Search the material for "other" and copy each line in which it is found.

● ● ●

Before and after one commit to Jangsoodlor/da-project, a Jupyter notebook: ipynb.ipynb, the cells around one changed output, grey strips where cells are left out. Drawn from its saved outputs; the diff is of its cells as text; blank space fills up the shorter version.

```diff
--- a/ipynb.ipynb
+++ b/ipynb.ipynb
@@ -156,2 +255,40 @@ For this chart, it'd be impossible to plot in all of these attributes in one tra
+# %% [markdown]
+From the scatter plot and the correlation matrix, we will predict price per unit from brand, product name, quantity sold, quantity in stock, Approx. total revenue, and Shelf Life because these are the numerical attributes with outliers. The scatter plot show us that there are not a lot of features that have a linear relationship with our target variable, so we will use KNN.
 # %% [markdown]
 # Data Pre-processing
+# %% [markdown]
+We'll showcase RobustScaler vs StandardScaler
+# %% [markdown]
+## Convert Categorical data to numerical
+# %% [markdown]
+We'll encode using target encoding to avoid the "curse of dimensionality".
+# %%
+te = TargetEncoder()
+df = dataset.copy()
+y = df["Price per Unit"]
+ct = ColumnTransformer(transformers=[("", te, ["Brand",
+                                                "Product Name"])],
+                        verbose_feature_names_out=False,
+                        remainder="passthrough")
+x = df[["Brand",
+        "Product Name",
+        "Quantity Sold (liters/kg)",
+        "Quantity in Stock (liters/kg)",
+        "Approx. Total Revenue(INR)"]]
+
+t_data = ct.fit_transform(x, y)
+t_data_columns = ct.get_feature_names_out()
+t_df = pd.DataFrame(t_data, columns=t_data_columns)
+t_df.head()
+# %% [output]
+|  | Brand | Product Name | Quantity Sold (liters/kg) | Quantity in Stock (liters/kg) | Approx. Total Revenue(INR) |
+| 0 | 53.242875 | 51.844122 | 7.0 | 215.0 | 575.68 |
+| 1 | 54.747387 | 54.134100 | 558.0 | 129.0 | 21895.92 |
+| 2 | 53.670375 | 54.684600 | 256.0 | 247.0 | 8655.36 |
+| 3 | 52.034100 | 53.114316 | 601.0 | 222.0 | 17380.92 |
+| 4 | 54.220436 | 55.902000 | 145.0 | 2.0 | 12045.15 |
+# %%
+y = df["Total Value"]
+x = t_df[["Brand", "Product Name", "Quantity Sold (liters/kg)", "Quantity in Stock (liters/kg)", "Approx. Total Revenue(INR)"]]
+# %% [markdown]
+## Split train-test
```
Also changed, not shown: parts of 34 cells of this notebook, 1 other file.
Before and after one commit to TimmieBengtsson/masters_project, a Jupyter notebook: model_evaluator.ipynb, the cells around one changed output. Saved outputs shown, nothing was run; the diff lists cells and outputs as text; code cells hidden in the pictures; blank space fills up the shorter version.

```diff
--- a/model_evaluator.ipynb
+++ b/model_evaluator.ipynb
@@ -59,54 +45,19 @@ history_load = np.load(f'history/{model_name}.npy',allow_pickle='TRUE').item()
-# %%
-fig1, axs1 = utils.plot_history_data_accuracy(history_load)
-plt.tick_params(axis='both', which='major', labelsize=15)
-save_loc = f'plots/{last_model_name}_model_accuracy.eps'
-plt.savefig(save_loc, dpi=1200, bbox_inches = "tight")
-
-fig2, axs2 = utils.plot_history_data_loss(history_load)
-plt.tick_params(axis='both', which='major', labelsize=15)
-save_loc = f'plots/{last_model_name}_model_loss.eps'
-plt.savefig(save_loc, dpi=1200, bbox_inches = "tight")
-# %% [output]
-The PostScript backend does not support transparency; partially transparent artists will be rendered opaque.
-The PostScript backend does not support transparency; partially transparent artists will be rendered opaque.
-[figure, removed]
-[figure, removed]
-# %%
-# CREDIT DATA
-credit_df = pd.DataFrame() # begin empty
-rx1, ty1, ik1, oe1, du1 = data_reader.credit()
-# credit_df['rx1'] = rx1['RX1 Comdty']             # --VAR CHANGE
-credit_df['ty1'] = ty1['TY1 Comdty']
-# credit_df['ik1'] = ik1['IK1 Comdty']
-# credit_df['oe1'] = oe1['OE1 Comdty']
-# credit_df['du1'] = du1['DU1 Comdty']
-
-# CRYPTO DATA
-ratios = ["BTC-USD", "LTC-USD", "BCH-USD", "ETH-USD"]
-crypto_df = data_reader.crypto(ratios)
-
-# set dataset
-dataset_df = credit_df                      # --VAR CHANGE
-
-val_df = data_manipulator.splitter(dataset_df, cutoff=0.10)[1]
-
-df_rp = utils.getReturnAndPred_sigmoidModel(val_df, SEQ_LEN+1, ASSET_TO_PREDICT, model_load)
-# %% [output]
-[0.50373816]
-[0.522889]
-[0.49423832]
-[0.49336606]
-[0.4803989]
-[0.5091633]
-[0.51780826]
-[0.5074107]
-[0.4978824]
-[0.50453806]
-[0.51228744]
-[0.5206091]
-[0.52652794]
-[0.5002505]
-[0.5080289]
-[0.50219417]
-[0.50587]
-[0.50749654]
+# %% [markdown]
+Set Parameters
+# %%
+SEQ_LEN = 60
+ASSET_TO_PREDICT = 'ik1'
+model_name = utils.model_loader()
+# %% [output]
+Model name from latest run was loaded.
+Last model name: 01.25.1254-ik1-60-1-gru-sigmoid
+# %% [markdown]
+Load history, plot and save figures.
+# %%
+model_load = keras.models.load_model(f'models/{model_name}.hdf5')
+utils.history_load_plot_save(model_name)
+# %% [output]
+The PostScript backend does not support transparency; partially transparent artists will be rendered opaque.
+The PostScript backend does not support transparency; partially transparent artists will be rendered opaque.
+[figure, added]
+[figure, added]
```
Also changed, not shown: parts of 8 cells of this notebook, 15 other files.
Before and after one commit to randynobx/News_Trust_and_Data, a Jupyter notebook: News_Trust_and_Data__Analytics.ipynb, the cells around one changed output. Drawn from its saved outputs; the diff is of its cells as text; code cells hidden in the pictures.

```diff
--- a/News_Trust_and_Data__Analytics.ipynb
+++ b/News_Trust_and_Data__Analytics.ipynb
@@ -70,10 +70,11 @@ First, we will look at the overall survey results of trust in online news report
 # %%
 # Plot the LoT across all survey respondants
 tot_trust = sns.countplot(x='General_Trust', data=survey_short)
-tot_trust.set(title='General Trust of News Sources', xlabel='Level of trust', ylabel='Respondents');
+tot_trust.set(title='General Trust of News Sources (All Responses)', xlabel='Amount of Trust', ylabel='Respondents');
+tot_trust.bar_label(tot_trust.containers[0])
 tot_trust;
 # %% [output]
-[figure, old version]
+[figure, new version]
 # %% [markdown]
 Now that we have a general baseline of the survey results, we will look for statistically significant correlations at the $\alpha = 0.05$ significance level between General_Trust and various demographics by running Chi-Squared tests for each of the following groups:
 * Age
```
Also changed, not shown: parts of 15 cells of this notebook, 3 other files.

● ● ●

_Written answer_.
Also changed, not shown: parts of 34 cells of this notebook, 1 other file.
Also changed, not shown: parts of 8 cells of this notebook, 15 other files.
Also changed, not shown: parts of 15 cells of this notebook, 3 other files.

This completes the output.